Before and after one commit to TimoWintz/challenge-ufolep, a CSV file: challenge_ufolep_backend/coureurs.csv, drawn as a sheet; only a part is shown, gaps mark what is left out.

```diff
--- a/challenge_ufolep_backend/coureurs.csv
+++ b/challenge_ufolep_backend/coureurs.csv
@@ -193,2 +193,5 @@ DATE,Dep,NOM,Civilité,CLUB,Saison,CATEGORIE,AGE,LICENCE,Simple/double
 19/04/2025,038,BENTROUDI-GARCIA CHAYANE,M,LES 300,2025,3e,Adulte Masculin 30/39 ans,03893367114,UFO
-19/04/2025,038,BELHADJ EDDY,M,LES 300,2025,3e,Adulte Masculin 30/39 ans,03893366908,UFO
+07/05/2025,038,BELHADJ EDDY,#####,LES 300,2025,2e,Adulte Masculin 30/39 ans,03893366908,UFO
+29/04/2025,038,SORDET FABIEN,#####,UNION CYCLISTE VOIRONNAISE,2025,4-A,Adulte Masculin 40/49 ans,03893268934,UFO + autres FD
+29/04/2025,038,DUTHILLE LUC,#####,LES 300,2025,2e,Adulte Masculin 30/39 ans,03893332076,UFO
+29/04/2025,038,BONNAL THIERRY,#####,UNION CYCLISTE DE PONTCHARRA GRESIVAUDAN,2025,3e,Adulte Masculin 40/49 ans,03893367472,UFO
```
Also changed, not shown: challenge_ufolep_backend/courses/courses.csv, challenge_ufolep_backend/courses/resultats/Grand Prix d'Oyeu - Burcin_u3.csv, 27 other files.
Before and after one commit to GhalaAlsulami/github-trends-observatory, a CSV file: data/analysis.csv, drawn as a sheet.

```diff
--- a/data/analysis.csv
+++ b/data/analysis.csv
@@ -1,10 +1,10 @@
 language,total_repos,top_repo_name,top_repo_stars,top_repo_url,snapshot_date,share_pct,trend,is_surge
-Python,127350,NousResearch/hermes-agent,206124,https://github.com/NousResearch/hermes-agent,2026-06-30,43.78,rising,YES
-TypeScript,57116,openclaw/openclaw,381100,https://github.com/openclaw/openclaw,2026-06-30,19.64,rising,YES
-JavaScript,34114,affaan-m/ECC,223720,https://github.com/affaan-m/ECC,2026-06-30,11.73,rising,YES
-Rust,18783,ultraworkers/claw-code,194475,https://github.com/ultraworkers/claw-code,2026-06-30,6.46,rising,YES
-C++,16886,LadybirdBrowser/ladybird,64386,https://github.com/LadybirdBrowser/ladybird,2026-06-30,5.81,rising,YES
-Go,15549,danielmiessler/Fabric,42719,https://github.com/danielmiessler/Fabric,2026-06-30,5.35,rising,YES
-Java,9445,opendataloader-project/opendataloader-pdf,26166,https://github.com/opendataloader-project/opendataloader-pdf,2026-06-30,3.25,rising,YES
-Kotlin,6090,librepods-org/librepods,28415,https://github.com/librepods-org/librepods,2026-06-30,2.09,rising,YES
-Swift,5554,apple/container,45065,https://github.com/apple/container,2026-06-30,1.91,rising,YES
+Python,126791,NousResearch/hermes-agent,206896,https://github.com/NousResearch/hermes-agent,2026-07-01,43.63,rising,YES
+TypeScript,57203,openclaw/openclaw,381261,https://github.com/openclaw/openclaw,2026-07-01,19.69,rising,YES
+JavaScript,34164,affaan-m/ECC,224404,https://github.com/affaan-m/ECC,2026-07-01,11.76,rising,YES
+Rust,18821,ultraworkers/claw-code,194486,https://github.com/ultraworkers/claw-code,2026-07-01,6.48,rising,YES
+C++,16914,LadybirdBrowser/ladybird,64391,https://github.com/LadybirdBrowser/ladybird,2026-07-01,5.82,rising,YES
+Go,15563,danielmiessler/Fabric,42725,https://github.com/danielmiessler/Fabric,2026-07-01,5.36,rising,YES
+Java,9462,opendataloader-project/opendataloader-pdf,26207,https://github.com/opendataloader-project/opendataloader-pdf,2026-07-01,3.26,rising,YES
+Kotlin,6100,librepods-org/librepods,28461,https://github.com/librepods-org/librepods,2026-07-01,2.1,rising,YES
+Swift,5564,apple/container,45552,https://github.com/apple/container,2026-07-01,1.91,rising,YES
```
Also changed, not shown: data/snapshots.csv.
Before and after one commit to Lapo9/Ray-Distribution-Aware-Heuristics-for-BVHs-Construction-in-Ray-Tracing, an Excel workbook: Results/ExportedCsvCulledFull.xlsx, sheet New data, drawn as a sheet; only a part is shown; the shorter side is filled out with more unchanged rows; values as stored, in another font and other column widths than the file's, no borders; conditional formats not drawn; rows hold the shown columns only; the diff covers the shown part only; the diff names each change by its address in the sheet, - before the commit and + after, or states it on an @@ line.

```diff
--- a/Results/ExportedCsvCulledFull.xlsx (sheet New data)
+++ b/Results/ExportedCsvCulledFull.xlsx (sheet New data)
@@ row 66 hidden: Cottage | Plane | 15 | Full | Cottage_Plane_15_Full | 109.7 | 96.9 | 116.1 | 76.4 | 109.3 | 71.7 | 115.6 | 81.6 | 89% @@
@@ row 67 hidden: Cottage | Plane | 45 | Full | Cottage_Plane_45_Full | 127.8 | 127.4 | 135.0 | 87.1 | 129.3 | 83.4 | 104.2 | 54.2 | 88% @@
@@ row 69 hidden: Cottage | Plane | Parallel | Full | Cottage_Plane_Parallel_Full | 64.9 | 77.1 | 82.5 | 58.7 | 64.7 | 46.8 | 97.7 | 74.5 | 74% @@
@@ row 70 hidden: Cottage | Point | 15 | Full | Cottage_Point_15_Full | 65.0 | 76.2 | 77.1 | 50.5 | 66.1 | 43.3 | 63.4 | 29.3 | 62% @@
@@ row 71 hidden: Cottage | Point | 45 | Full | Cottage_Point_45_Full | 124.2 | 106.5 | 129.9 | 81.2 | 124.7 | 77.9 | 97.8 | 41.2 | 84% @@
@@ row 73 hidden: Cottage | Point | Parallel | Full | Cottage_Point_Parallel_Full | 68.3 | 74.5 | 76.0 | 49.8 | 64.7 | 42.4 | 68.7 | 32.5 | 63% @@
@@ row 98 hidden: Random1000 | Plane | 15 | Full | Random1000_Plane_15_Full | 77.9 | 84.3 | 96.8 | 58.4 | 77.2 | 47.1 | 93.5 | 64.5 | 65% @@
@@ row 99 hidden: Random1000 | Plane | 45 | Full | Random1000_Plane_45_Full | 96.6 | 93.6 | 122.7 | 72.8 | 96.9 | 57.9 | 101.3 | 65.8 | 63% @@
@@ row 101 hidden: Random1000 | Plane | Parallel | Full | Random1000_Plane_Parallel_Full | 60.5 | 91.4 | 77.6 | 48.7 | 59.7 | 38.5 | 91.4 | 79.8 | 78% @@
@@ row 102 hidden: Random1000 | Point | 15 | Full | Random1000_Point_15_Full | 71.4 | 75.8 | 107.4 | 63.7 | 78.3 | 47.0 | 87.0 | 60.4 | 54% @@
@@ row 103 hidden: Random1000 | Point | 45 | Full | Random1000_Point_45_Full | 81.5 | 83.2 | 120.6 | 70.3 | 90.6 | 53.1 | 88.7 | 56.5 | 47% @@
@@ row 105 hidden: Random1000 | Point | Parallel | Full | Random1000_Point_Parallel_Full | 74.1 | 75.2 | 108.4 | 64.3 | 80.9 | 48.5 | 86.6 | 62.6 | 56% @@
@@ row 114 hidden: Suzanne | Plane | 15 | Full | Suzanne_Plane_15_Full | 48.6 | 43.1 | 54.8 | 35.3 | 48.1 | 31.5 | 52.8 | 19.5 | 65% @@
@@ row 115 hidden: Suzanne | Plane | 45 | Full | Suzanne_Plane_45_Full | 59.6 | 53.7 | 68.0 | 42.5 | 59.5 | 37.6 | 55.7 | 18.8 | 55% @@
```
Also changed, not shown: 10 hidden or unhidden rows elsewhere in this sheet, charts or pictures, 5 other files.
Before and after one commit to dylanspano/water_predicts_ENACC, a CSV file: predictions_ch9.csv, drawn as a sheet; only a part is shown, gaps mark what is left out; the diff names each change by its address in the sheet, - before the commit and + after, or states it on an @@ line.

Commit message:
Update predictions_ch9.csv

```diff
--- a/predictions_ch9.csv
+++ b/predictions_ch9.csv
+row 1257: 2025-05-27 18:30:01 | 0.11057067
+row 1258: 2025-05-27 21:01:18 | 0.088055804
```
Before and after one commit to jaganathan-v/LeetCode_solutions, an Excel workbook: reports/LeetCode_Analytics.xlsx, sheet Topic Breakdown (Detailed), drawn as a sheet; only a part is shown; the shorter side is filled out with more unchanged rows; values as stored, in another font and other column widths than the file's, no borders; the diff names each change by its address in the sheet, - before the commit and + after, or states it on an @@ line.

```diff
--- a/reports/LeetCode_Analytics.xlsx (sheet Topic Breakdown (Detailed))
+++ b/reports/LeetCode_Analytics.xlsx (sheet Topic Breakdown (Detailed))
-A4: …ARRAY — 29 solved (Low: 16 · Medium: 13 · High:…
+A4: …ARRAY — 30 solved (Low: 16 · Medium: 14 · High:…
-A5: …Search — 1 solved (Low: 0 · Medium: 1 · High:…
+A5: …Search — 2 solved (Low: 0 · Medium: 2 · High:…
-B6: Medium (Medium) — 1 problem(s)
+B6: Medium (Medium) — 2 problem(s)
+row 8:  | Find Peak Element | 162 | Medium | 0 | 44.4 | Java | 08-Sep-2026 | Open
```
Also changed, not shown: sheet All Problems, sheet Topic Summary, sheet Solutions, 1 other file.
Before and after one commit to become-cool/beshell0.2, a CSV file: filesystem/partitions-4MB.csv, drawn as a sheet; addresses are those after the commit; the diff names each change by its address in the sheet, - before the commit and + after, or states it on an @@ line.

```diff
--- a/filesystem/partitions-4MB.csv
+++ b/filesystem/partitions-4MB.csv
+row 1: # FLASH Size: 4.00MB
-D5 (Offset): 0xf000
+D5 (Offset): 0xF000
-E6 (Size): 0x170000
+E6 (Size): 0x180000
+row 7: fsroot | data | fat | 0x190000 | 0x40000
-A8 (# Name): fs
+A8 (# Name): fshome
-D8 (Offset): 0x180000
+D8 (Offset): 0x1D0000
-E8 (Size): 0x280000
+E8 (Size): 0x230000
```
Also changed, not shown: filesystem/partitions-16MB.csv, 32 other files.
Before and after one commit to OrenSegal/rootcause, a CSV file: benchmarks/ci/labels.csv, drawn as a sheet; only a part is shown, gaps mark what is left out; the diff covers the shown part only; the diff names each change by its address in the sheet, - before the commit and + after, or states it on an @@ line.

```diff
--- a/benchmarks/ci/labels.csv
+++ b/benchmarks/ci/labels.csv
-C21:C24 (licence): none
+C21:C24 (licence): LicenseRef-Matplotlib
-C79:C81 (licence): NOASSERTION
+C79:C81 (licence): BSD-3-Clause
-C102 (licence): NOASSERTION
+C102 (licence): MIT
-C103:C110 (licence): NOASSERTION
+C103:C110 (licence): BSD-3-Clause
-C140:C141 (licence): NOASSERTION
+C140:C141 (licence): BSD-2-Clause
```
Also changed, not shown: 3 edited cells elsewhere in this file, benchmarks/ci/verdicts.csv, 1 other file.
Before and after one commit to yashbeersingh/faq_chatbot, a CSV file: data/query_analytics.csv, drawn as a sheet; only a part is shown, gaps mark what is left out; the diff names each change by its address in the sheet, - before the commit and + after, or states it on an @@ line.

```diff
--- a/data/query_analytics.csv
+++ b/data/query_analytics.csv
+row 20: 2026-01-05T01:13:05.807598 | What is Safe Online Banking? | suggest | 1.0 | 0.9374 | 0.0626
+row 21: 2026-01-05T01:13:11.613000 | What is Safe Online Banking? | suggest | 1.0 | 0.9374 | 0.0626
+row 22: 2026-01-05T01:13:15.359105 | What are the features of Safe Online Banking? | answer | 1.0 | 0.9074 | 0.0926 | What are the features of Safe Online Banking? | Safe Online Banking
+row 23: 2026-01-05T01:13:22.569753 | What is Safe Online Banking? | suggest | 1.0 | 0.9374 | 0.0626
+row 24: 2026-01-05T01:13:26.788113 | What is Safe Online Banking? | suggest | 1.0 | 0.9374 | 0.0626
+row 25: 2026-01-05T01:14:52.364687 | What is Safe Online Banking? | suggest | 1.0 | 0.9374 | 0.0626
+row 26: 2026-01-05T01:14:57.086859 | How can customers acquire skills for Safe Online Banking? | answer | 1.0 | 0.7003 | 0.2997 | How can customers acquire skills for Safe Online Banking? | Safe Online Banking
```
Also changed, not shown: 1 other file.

*GOAL OF THE EXERCISE:*
Each line from the material above that mentions the word "Banking" needs to be copied.

*RESULT:*
+row 20: 2026-01-05T01:13:05.807598 | What is Safe Online Banking? | suggest | 1.0 | 0.9374 | 0.0626
+row 21: 2026-01-05T01:13:11.613000 | What is Safe Online Banking? | suggest | 1.0 | 0.9374 | 0.0626
+row 22: 2026-01-05T01:13:15.359105 | What are the features of Safe Online Banking? | answer | 1.0 | 0.9074 | 0.0926 | What are the features of Safe Online Banking? | Safe Online Banking
+row 23: 2026-01-05T01:13:22.569753 | What is Safe Online Banking? | suggest | 1.0 | 0.9374 | 0.0626
+row 24: 2026-01-05T01:13:26.788113 | What is Safe Online Banking? | suggest | 1.0 | 0.9374 | 0.0626
+row 25: 2026-01-05T01:14:52.364687 | What is Safe Online Banking? | suggest | 1.0 | 0.9374 | 0.0626
+row 26: 2026-01-05T01:14:57.086859 | How can customers acquire skills for Safe Online Banking? | answer | 1.0 | 0.7003 | 0.2997 | How can customers acquire skills for Safe Online Banking? | Safe Online Banking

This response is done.